Data supplied ▸
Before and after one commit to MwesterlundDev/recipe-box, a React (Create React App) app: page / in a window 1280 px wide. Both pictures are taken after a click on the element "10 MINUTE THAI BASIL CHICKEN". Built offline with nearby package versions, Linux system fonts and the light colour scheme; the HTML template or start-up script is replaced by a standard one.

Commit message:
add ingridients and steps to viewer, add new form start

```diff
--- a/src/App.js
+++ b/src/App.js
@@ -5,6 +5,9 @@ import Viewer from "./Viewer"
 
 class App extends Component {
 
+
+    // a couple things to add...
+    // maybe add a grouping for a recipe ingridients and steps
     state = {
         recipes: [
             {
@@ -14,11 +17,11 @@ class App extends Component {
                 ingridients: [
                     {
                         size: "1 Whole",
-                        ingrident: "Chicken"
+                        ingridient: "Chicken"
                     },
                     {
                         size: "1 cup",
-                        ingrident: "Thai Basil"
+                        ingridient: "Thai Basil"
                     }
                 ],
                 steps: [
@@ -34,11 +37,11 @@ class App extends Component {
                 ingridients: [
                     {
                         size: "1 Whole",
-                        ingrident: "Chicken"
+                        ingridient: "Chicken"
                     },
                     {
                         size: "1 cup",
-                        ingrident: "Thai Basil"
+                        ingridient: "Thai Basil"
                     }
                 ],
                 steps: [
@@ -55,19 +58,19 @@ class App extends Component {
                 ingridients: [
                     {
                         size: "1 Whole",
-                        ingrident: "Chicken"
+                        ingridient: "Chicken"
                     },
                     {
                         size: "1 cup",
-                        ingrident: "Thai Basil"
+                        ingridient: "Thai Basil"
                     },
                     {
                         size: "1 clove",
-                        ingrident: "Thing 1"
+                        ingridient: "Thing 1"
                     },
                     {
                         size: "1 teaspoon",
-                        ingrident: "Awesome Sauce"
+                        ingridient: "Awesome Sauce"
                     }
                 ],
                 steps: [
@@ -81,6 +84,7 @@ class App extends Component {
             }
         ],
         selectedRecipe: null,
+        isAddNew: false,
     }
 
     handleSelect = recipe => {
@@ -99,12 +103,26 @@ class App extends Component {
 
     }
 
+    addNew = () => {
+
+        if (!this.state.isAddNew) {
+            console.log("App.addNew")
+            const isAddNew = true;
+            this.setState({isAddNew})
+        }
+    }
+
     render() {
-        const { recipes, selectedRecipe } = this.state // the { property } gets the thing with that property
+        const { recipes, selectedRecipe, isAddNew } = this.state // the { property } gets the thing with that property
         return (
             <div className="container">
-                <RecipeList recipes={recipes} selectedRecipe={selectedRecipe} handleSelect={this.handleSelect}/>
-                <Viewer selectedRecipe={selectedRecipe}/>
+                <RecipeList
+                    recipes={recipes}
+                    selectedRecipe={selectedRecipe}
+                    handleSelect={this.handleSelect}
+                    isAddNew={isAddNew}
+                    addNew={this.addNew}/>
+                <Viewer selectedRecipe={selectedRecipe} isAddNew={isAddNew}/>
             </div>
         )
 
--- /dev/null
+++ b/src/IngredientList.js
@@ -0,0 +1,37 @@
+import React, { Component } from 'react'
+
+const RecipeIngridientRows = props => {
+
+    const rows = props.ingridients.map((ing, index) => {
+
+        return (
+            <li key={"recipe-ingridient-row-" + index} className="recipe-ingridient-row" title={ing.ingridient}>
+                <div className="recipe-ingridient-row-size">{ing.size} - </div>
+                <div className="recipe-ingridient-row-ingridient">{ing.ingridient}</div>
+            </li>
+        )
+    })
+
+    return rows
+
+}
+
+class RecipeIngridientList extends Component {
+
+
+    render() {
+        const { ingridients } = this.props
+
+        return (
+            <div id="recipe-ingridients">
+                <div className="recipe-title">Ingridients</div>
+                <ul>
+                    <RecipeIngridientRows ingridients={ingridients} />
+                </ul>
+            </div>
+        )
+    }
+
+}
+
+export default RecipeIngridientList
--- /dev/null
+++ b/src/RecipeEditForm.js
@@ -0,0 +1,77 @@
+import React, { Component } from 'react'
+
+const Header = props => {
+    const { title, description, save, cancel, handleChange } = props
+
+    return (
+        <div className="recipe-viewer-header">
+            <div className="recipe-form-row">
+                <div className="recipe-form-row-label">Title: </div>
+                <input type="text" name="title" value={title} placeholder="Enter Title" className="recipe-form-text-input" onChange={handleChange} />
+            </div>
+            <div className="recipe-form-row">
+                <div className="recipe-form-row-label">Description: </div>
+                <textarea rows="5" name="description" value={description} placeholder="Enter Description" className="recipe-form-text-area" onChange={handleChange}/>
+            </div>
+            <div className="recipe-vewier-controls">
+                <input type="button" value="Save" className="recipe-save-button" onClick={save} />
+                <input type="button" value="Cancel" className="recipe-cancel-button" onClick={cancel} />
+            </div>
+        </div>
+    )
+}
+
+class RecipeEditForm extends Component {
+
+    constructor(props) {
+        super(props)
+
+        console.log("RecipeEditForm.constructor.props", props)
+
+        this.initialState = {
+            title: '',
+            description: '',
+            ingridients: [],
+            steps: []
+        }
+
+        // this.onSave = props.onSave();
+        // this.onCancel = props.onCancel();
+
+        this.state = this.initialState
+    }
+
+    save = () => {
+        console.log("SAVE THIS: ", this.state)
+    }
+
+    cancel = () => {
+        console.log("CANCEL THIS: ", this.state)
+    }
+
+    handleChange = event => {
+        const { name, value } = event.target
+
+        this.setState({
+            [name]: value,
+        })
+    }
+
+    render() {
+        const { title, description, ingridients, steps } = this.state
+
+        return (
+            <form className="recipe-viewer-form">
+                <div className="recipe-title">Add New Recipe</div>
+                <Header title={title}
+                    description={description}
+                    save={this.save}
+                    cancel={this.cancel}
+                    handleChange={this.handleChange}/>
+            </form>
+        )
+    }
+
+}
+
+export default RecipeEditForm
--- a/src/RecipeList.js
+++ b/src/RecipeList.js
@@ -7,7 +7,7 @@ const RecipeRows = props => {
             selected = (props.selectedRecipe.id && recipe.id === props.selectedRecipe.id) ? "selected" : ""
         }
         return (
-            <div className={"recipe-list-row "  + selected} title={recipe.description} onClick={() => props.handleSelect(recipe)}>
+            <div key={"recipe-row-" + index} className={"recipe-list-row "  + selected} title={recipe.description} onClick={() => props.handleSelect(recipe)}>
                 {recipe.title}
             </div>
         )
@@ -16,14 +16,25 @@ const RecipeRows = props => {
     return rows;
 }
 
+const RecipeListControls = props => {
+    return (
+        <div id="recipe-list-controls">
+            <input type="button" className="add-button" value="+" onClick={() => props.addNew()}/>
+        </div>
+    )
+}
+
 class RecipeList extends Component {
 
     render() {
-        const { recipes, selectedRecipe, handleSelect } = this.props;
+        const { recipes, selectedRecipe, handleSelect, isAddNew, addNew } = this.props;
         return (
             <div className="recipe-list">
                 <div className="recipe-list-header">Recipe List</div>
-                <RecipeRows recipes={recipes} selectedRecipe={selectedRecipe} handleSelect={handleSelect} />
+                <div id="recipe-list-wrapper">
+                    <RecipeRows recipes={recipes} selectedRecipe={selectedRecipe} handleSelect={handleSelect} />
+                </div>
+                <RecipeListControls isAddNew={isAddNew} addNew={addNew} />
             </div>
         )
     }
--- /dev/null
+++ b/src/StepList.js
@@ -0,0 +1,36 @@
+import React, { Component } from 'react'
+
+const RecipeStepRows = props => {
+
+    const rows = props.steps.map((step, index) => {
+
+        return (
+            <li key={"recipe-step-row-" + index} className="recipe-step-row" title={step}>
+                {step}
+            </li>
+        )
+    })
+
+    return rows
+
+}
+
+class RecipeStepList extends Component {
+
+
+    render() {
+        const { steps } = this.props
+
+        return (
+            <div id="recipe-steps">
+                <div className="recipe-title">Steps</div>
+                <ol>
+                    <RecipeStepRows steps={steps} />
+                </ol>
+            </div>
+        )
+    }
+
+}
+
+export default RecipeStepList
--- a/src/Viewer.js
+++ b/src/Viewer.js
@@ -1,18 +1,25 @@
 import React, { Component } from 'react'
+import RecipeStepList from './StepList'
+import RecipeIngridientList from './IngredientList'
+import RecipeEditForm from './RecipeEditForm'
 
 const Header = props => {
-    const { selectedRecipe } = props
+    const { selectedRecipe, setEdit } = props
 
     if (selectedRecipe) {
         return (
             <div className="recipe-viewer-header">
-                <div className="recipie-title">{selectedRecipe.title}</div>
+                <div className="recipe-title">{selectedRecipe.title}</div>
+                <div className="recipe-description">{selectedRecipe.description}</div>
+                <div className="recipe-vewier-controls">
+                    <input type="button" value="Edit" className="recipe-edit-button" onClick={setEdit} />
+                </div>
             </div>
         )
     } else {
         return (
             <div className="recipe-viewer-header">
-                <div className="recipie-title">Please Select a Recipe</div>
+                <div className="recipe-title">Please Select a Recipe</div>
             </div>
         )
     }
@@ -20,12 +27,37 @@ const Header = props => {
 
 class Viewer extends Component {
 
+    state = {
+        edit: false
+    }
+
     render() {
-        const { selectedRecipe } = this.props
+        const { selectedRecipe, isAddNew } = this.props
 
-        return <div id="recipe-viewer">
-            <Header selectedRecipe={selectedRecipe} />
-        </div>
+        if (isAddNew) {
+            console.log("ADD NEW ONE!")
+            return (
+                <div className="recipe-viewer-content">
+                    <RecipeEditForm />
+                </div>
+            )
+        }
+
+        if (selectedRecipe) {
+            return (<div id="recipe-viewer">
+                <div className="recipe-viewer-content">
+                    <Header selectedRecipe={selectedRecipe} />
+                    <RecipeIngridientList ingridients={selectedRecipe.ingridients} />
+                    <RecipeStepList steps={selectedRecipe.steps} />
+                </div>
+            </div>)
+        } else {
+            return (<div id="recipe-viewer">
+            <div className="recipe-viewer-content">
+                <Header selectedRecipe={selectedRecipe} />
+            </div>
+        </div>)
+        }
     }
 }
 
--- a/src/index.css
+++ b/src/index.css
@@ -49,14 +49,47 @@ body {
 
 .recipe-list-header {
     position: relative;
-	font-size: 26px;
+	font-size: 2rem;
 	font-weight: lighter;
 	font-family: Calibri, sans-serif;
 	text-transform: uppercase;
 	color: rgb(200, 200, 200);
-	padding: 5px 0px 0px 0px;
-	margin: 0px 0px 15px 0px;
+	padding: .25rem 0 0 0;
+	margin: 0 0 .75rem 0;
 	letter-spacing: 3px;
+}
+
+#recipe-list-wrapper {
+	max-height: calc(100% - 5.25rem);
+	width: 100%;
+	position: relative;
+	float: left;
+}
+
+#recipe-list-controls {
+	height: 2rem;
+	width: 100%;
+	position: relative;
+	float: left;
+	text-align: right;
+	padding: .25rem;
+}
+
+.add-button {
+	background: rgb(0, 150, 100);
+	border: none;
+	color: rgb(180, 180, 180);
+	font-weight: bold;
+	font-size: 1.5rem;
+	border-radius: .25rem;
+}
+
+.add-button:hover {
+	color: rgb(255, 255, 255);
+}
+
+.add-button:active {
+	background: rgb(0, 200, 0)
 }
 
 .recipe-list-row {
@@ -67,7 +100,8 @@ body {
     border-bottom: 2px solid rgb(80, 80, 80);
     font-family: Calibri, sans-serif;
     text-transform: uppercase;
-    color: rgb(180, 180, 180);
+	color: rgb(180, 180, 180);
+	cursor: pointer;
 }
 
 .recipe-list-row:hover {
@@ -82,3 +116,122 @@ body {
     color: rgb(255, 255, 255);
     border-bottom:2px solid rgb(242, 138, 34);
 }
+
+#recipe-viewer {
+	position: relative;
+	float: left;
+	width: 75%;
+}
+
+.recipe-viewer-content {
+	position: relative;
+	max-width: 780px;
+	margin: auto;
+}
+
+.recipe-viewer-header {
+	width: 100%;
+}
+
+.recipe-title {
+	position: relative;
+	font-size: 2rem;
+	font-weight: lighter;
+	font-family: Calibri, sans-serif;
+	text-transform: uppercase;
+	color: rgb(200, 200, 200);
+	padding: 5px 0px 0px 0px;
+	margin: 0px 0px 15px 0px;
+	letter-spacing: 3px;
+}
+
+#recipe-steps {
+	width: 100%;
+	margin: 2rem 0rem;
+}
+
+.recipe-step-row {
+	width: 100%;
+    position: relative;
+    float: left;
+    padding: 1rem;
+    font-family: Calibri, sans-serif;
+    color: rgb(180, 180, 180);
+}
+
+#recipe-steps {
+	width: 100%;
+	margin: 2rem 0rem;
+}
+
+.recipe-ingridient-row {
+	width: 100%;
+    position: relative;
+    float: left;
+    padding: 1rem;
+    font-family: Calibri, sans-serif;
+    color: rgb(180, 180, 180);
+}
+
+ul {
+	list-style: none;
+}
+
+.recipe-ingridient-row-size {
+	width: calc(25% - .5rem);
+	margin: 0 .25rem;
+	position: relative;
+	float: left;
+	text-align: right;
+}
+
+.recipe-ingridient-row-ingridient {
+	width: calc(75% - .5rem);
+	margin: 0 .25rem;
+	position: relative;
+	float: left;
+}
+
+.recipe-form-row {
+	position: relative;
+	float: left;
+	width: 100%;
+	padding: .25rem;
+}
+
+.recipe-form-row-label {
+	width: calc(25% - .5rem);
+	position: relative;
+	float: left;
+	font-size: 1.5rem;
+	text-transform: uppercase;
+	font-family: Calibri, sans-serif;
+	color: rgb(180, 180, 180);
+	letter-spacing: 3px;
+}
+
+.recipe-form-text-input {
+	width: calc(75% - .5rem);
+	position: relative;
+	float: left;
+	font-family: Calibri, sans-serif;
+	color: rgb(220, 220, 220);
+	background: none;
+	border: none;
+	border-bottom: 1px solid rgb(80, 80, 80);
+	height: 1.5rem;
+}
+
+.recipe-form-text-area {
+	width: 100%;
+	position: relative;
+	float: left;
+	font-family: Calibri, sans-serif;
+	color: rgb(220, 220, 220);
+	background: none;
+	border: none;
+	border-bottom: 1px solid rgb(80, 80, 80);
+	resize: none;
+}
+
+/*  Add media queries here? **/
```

Goal of the exercise ▸
Go through the entries above and count the lines containing the string "type". Give only that number.

Task result ▸
5